From Stephen Walt:
If someone threatened to punish you unless you did something you didn’t want to do, how would you respond? Unless the threatened punishment was really horrible you’d refuse, because giving into threats encourages the threatener to make more demands. But what if someone offered to pay you to do something you didn’t want to do? If the price were right you’d agree, because that act of cooperation on your part sends a very different message. Instead of showing that you can be intimidated over and over, it simply lets people know that you’re willing to cooperate if you are adequately compensated.
In the case of Iran, the threats against it have already materialized into actual punishments, including a cyber attack by the US, the murder of its scientists, in addition to the several rounds sanctions that have largely only punished the civilian population (the medical supply shortages certainly won’t affect those with power).
The US and Israel are not simply demanding that Iran submit to international law, since it has the right under the NPT to enrich uranium (and agreement that Israel refuses to sign and the US violates by failing to make good faith efforts to reduce and eliminate its nuclear weapons). So let it be clear that the US is ‘blackmailing’ and punishing Iran for something that all other nations have a right to do.
But if Iran did eventually cave in to US/Israeli demands, what would that show? That violence and intimidation are effective in coercing foreign countries?
As Walt says:
States (and people) tend to resist a blackmailer, because once you pay them off the first time, they can keep making more and more demands. And in international politics, giving in to one state’s threats might convey weakness and invite demands by others.

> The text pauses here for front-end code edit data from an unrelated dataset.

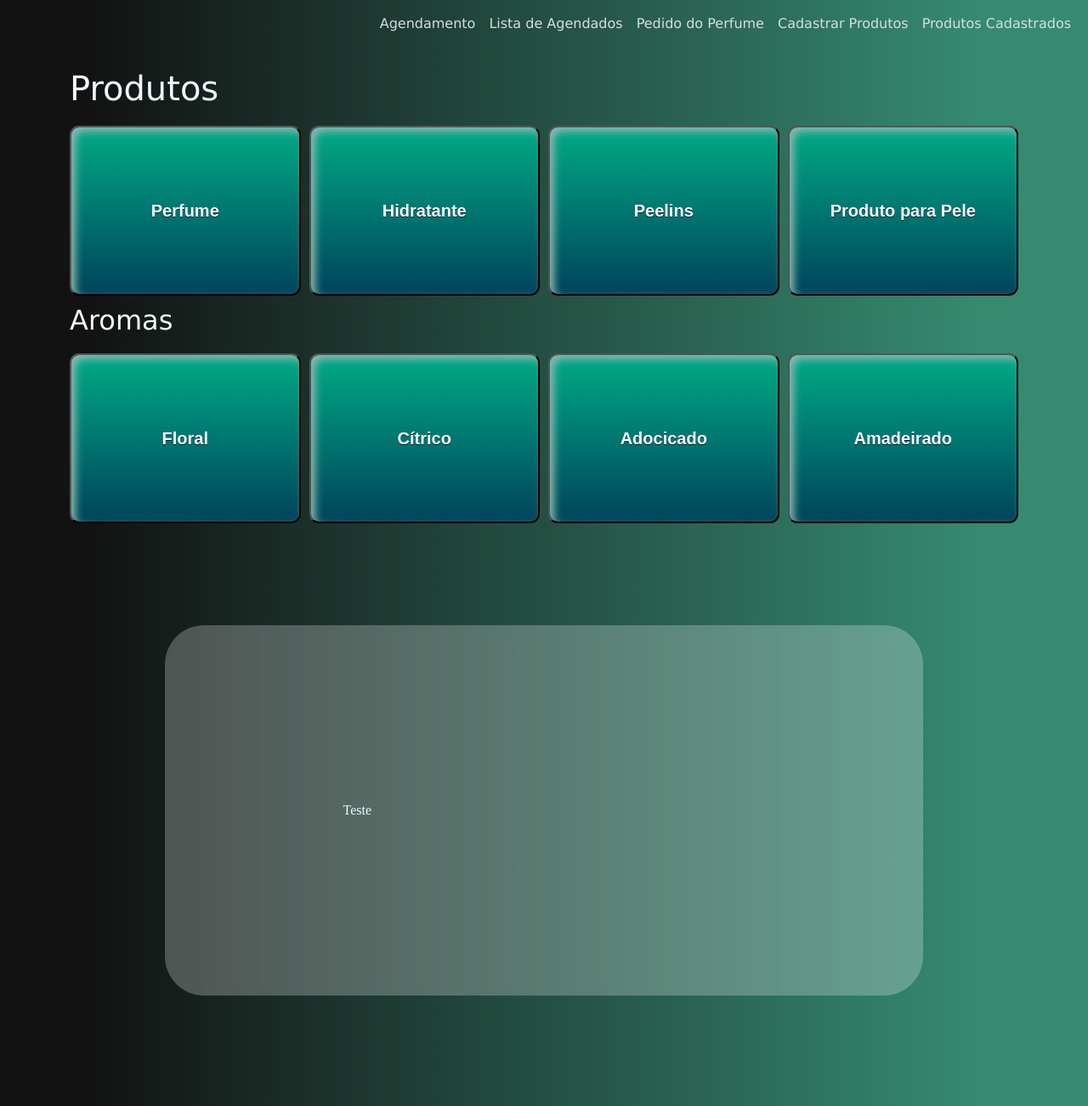
After one commit to Gabrielle-Santiago/Agenda-Automatica, a Django app: page /produtosCadastrados/ in a window 1280 px wide. The commit adds this page. Shown: the whole page at 85% size. Run offline with Django 5.2, Linux system fonts and the light colour scheme.

Commit message:
binário

```diff
--- a/AgendaAutomatica/AgendaAutomatica/urls.py
+++ b/AgendaAutomatica/AgendaAutomatica/urls.py
@@ -9,4 +9,6 @@ urlpatterns = [
     path('', views.agenda, name='agenda'),
     path('cadastrados/', visualizarLista.as_view(), name='cadastrados'),
     path('pedidoPerfume/', views.pedidoPerfume, name='pedidoPerfume'),
+    path('cadastroProduto/', views.cadastroProduto, name='cadastroProduto'),
+    path('produtosCadastrados/', views.produtosCadastrados, name='produtosCadastrados'),
 ]
--- a/AgendaAutomatica/static/css/style.css
+++ b/AgendaAutomatica/static/css/style.css
@@ -3,6 +3,11 @@ body{
     font-family:'Lucida Sans', 'Lucida Sans Regular', 'Lucida Grande', 'Lucida Sans Unicode', Geneva, Verdana, sans-serif;
     background: #121212;
     background: linear-gradient(90deg, #121212 8%, #358a70 90%);
+}
+
+h1, h2 {
+    margin-bottom: 10px;
+    margin-top: 20px;
 }
 
 /* Deixa o menu transparente e sem borda */
@@ -63,7 +68,7 @@ nav a {
 
 /* Checkbox do pedido perfume */
 .btn-check:checked + .btn {
-    border-color: #600707; /* Cor da borda quando o checkbox estiver selecionado */
+    border-color: #600707;
     background-color: #862727;
 }
 
@@ -71,3 +76,107 @@ nav a {
     border-color: #02201c;
     color: #d5dee6;
 }
+
+/* Estilização dos botões de produtos cadastrados */
+.selectButton {
+	box-shadow:inset 5px 5px 10px 0px #88b8af;
+	background:linear-gradient(to bottom, #00a583 5%, #00445b 100%);
+	background-color:#bddbfa;
+	border-radius:11px;
+	display:inline-block;
+	cursor:pointer;
+	color:#ffffff;
+	font-family:Arial;
+	font-size:20px;
+	font-weight:bold;
+	padding:32px 35px;
+	text-decoration:none;
+	text-shadow:0px 1px 0px #05192b;
+    width: 100%;
+	height: 100%;
+	box-sizing: border-box;
+    margin-top: 10px;
+    margin-bottom: 10px;
+}
+
+.selectButton:hover {
+	background:linear-gradient(to bottom, #80b5ea 5%, #bddbfa 100%);
+	background-color:#80b5ea;
+}
+
+.selectButton:active {
+	position:relative;
+	top:1px;
+}
+
+.selectGrid {
+    display: flex;
+    flex-wrap: wrap;
+    gap: 10px;
+    width: 100%;
+}
+
+.selectProduto {
+    flex: 1 1 calc(22.22% - 10px); /* Cada botão ocupa 1/2 da largura, ajustando para o gap */
+    height: 200px;
+    box-sizing: border-box;
+}
+
+@media (max-width: 768px) {
+    .selectProduto {
+        flex: 1 1 calc(50% - 10px);
+    }
+}
+
+@media (max-width: 480px) {
+    .selectProduto {
+        flex: 1 1 calc(100% - 10px);
+    }
+}
+
+/* A estilização da div que está as informações do produto */
+.effectPrompt {
+    margin: 0 auto; /* Centraliza horizontalmente */
+    width: 90%; /* Usa 90% da largura da tela, adaptando-se automaticamente */
+}
+
+@media (min-width: 1024px) {
+    .effectPrompt {
+        margin: 130px auto;
+        width: 80%;
+    }
+}
+
+@media (min-width: 768px) and (max-width: 1023px) {
+    .effectPrompt {
+        margin: 50px auto;
+        width: 85%;
+    }
+}
+
+@media (max-width: 767px) {
+    .effectPrompt {
+        margin: 20px auto;
+        width: 95%;
+    }
+}
+
+.enjoy-css {
+    -webkit-box-sizing: content-box;
+    -moz-box-sizing: content-box;
+    box-sizing: content-box;
+    padding: 210px;
+    border: none;
+    -webkit-border-radius: 46px;
+    border-radius: 46px;
+    font: normal 16px/1 "Times New Roman", Times, serif;
+    -o-text-overflow: ellipsis;
+    text-overflow: ellipsis;
+    -webkit-transition: all 200ms cubic-bezier(0.42, 0, 0.58, 1) 10ms;
+    -moz-transition: all 200ms cubic-bezier(0.42, 0, 0.58, 1) 10ms;
+    -o-transition: all 200ms cubic-bezier(0.42, 0, 0.58, 1) 10ms;
+    transition: all 200ms cubic-bezier(0.42, 0, 0.58, 1) 10ms;
+    background: rgba( 255, 255, 255, 0.25 );
+    backdrop-filter: blur( 4px );
+    -webkit-backdrop-filter: blur( 4px );
+  }
--- a/AgendaAutomatica/static/js/index.js
+++ b/AgendaAutomatica/static/js/index.js
@@ -1 +1,7 @@
 // Configaração do horário
+
+// Quando clica em adicionar produto cria mais abas
+
+// Diminui o tamanho do botão quando seleciona
+
+// Esconde e mostra os botões e a div
--- a/AgendaAutomatica/task/templates/cadastrados.html
+++ b/AgendaAutomatica/task/templates/cadastrados.html
@@ -17,14 +17,14 @@
           <div class="col">
               <h2>Data</h2>
                 {% for cadastro in cadastrados %}
-                     <li>{{ cadastro.data }}</li>
+                     <li>{{ cadastro.data|date:"d/m/Y" }}</li>
                 {% endfor %}
           </div>
 
           <div class="col">
               <h2>Horário</h2>
                 {% for cadastro in cadastrados %}
-                   <li>{{ cadastro.time }}</li>
+                   <li>{{ cadastro.time|date:"H:i" }}</li>
                 {% endfor %}
           </div>
 
--- a/AgendaAutomatica/task/templates/menu.html
+++ b/AgendaAutomatica/task/templates/menu.html
@@ -29,6 +29,14 @@
                         <li class="nav-item">
                             <a class="nav-link" href="/pedidoPerfume">Pedido do Perfume</a>
                         </li>
+
+                        <li class="nav-item">
+                            <a class="nav-link" href="/cadastroProduto">Cadastrar Produtos</a>
+                        </li>
+
+                        <li class="nav-item">
+                            <a class="nav-link" href="/produtosCadastrados">Produtos Cadastrados</a>
+                        </li>
                     </ul>
                 </div>
             </div>
--- /dev/null
+++ b/AgendaAutomatica/task/templates/produtosCadastrados.html
@@ -0,0 +1,55 @@
+{% extends "menu.html" %}
+
+{% block content %}
+
+    <main class="container mt-4">
+
+        <h1>Produtos</h1>
+
+        <div class="selectGrid">
+
+            <div class="selectProduto">
+                <button type="button" class="selectButton">Perfume</button>
+            </div>
+
+            <div class="selectProduto">
+                <button type="button" class="selectButton">Hidratante</button>
+            </div>
+
+            <div class="selectProduto">
+                <button type="button" class="selectButton">Peelins</button>
+            </div>
+
+            <div class="selectProduto">
+                <button type="button" class="selectButton">Produto para Pele</button>
+             </div>
+        </div>
+
+        <h2> Aromas </h2>
+        <div class="selectGrid">
+
+            <div class="selectProduto">
+                <button type="button" class="selectButton">Floral</button>
+            </div>
+
+            <div class="selectProduto">
+                <button type="button" class="selectButton">Cítrico</button>
+            </div>
+
+            <div class="selectProduto">
+                <button type="button" class="selectButton">Adocicado</button>
+            </div>
+
+            <div class="selectProduto">
+                <button type="button" class="selectButton">Amadeirado</button>
+             </div>
+        </div>
+
+        <div class="effectPrompt">
+            <div class="enjoy-css mb-3">
+                Teste
+            </div>
+        </div>
+
+    </main>
+{% endblock %}
--- a/AgendaAutomatica/task/views.py
+++ b/AgendaAutomatica/task/views.py
@@ -1,5 +1,5 @@
 from django.views.generic import ListView
-from django.shortcuts import render
+from django.shortcuts import redirect, render
 from task.forms import CadastroForm, formPerfume
 from task.models import Cadastro
 
@@ -12,11 +12,8 @@ def agenda(request):
         if form.is_valid():
             form.save()
             cadastro = Cadastro.objects.all()
-            context = {
-                'cadastro' : cadastro,
-            }
             # Após cadastro encaminha para a lista de agendamento
-            return render(request, 'cadastrados.html', context)
+            return redirect('cadastrados')
 
         else:
             return render(request, 'cadastro.html', {
@@ -53,3 +50,11 @@ def pedidoPerfume(request):
         form = formPerfume()
 
     return render(request, 'pedidoPerfume.html', {'form':form})
+
+
+def cadastroProduto(request):
+    return render(request, 'cadastroProduto.html')
+
+
+def produtosCadastrados(request):
+    return render(request, 'produtosCadastrados.html')
```
Also changed, not shown: AgendaAutomatica/task/templates/cadastroProduto.html (added, +71 -0 lines).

…The other problem with the Western approach, of course, is that threatening Iran reinforces their interest in having a latent nuclear weapons capability, and might eventually convince them that they need to get an actual bomb.
(Incidentally, the message that Palestinians can sometimes get is that violence does work. Hizballah kicked Israel out of southern Lebanon in 2000 with violence, and Hamas has gained a minimal form of autonomy in Gaza and made deals with Israel after bouts of violence. Meanwhile, the West Bank Palestinians are repressed by their own security forces, have protested non-violently for years, and remain fully occupied.)
So why is it that other methods of persuasion are being avoided in the confrontation with Iran? Walt has a good answer: it’s about the self-interest of Washington officials.
Because Iran has been demonized for so long, and absurdly cast as the Greatest National Security Threat we face, it has become largely impossible for anyone to speak openly of a different approach without becoming marginalized. Instead, you have to sound tough and hawkish even if you are in favor of negotiations, because that’s the only way to be taken seriously in the funhouse world of official Washington.
This is in line with what Glenn Greenwald has pointed out with regard to “national security professionals;” namely, that they have an interest in supporting hawkish views and outright aggression. He points to Leslie Gelb, former Pentagon and State Department official and chairman of the Council on Foreign Relations, who wrote that support for wars can be due to
unfortunate tendencies within the foreign policy community, namely the disposition and incentives to support wars to retain political and professional credibility.
Again, the idea of “credibility” and was boils down to keeping your job – aka “self-interest.”
Hopefully, the voices advocating blackmail towards Iran will eventually be drowned out by a those advocating backscratching. And those voices do exist. But ultimately, the whole system needs to be changed so that the people who have to most influence (the “foreign policy community,” “national security professionals,” Washington officials,” or whatever other groups they may belong to) over these important decisions do not have anything to gain by advocating blackmail.